Blood and urine testing for DWIs is less common because they are usually more difficult for law enforcement. Not only is there no implied consent law, but getting samples for testing often requires medical professionals.
Certain situations might necessitate blood or urine testing instead of breath testing. For example, suppose a driver caused a severe accident and was rushed to the hospital for treatment, but the police suspect the driver was intoxicated. In such a case, it would not be feasible to take the driver to the police station for breath testing since they need to remain in the hospital. In that case, blood or urine samples might be tested instead.
This testing might also be necessary if the breath testing equipment is unavailable or malfunctioning. Breath testing devices used post-arrest (as opposed to portable breath testing used roadside) are large and complicated. While the police are supposed to keep them in working order, things might go wrong, and the police might have no choice but to request blood or urine samples for testing.
Additionally, urine testing is more common in cases involving controlled substances rather than alcohol. The presence of drugs may be detected more easily in urine samples, and drug testing in various contexts (e.g., random drug testing at work) often involves urine samples.
Requirements for Blood and Urine Testing in New Jersey After a DWI Stop
In New Jersey, chemical testing of blood and urine samples is not ruled by the implied consent law. In short, the police need a warrant unless you consent to give the samples or there are special circumstances present that would allow the police to take the samples without a warrant.
Identifying an exigent or emergency circumstance that would allow the police to circumvent the need for a warrant can be difficult. One very common claim among law enforcement officials is that since alcohol in the blood will dissipate over time, the police must get a blood draw as quickly as possible. While many police officers might argue that this constitutes an emergency or exigent circumstance, the Supreme Court of the United States disagrees.

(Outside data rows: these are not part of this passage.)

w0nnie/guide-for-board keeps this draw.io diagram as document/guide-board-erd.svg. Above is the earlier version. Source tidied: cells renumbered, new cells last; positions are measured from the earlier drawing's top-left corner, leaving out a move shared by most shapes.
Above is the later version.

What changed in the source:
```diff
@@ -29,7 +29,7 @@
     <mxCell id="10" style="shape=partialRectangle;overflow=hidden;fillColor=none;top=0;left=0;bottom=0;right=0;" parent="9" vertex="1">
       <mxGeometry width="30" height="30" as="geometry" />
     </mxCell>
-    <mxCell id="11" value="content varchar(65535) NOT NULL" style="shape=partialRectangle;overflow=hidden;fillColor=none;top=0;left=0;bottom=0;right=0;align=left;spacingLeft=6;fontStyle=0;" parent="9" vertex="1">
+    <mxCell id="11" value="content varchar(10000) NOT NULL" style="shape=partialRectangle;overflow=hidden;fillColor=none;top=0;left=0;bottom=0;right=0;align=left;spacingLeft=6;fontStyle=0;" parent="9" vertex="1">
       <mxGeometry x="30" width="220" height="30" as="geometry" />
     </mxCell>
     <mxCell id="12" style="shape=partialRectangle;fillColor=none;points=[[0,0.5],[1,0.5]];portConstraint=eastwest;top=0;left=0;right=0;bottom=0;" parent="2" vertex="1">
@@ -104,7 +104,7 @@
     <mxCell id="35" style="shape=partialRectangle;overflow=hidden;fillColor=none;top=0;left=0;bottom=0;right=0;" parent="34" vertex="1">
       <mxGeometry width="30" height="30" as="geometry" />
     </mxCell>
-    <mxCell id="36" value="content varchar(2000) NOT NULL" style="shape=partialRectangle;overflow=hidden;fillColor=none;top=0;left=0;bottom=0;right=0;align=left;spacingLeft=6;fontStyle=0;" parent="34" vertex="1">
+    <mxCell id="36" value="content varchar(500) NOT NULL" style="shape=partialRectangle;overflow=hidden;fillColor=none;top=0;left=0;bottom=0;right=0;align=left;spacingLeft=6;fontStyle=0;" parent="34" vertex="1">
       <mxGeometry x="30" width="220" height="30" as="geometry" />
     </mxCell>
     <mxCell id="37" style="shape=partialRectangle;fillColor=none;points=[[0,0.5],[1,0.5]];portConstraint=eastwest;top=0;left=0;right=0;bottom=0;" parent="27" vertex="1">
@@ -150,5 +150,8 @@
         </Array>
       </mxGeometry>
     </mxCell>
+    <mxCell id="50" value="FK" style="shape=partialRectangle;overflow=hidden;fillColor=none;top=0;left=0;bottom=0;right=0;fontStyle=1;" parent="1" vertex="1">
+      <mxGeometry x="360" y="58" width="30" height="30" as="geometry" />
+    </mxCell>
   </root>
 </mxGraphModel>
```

In the 2013 SCOTUS case of Missouri v. McNeely, the Supreme Court decided that law enforcement officials need a search warrant to take blood samples, barring emergency circumstances, and that the fact that alcohol will dissipate in the blood over time is not itself an emergency circumstance. This means that the police cannot take a blood sample against your will simply because they are in a time crunch. There must be some other circumstances that make the situation an emergency.
What to Do if the Police Forced You to Submit to Blood or Urine Testing in New Jersey

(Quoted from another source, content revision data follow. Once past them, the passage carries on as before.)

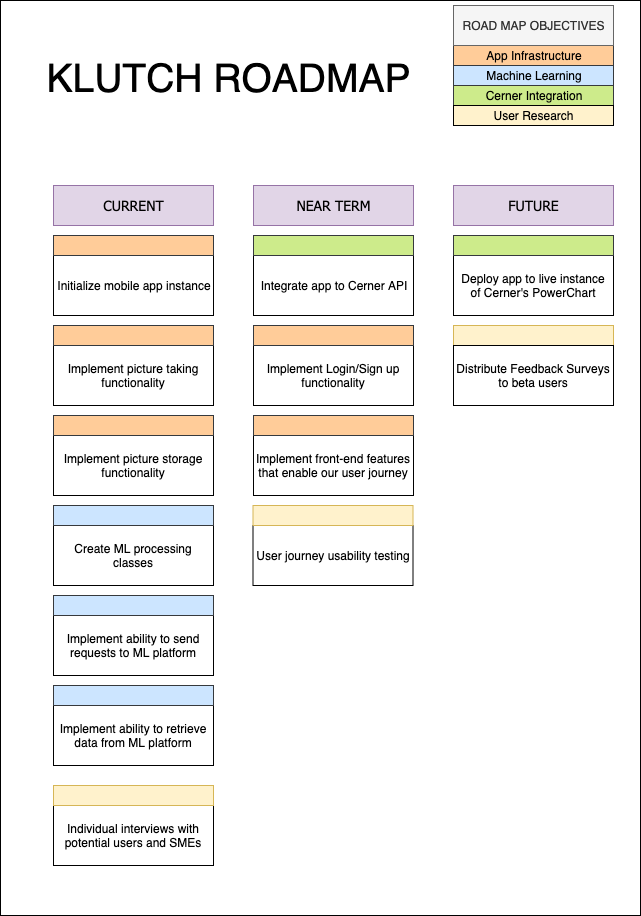
Earlier version of the draw.io export product_research/klutch_roadmap.png (dcsil/klutch). Source tidied: cells renumbered, new cells last; positions are measured from the earlier drawing's top-left corner, leaving out a move shared by most shapes.
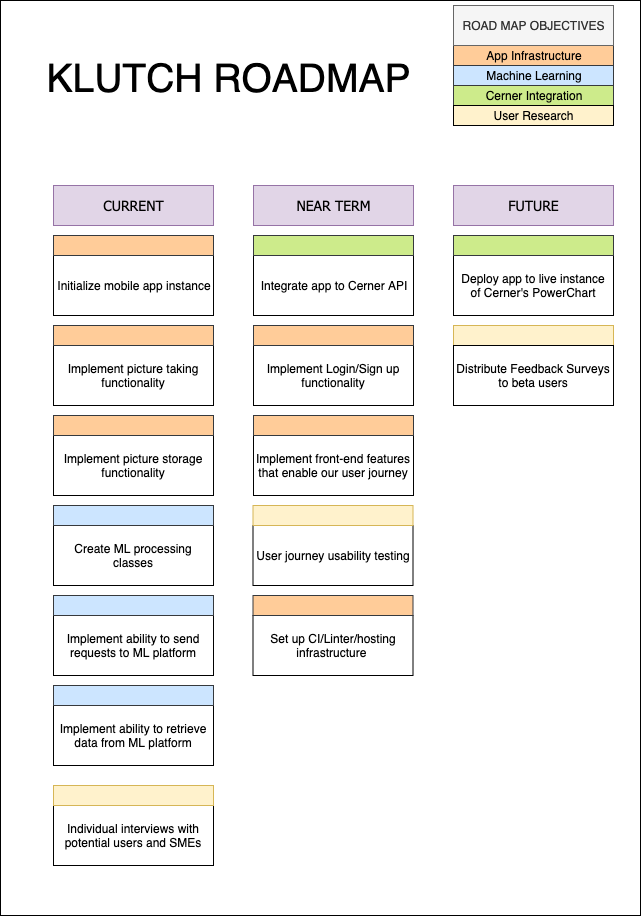
The same file after the commit.

What changed in the source:
```diff
@@ -137,5 +137,11 @@
     <mxCell id="46" value="Distribute Feedback Surveys to beta users" style="rounded=0;whiteSpace=wrap;html=1;" parent="1" vertex="1">
       <mxGeometry x="453" y="345" width="160" height="60" as="geometry" />
     </mxCell>
+    <mxCell id="47" value="Set up CI/Linter/hosting infrastructure&amp;nbsp; " style="rounded=0;whiteSpace=wrap;html=1;" parent="1" vertex="1">
+      <mxGeometry x="252.5" y="615" width="160" height="60" as="geometry" />
+    </mxCell>
+    <mxCell id="48" value="App Infrastructure" style="rounded=0;whiteSpace=wrap;html=1;fillColor=#ffcc99;strokeColor=#36393d;noLabel=1;fontColor=none;" parent="1" vertex="1">
+      <mxGeometry x="252.5" y="595" width="160" height="20" as="geometry" />
+    </mxCell>
   </root>
 </mxGraphModel>
```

While the above laws and case law make it difficult for the police to take blood samples without your consent, it is not impossible. Suppose the police ask your permission to take blood samples for testing, and you refuse. If the police can claim an emergency circumstance exists that necessitates the blood samples without a warrant, they may use reasonable force to get the samples.
Reasonable force might also be permissible if the police had a warrant for the blood or urine sample, but the driver refused to provide the sample willingly. Identifying unreasonable force in such a situation might be challenging; of course, the police will always believe their use of force is reasonable.
If the police took a blood or urine sample without a warrant, without consent, or using any degree of force, speak to an attorney as soon as possible. Your Trenton DWI defense lawyer can help you figure out if the force used by law enforcement was unreasonable.
If the police seized your blood or urine samples under the above conditions, they might be in violation of your Fourth Amendment rights against unreasonable searches and seizures. Such a violation might render the evidence (i.e., your BAC measurements) tainted, and we can file a motion to have that evidence excluded from your trial.
Call Our New Jersey DWI Defense Attorneys About Your Case
Schedule a case review at no cost to you with our Mt. Holly DWI defense lawyers at Young, Marr, Mallis & Associates by calling (609) 257-4019.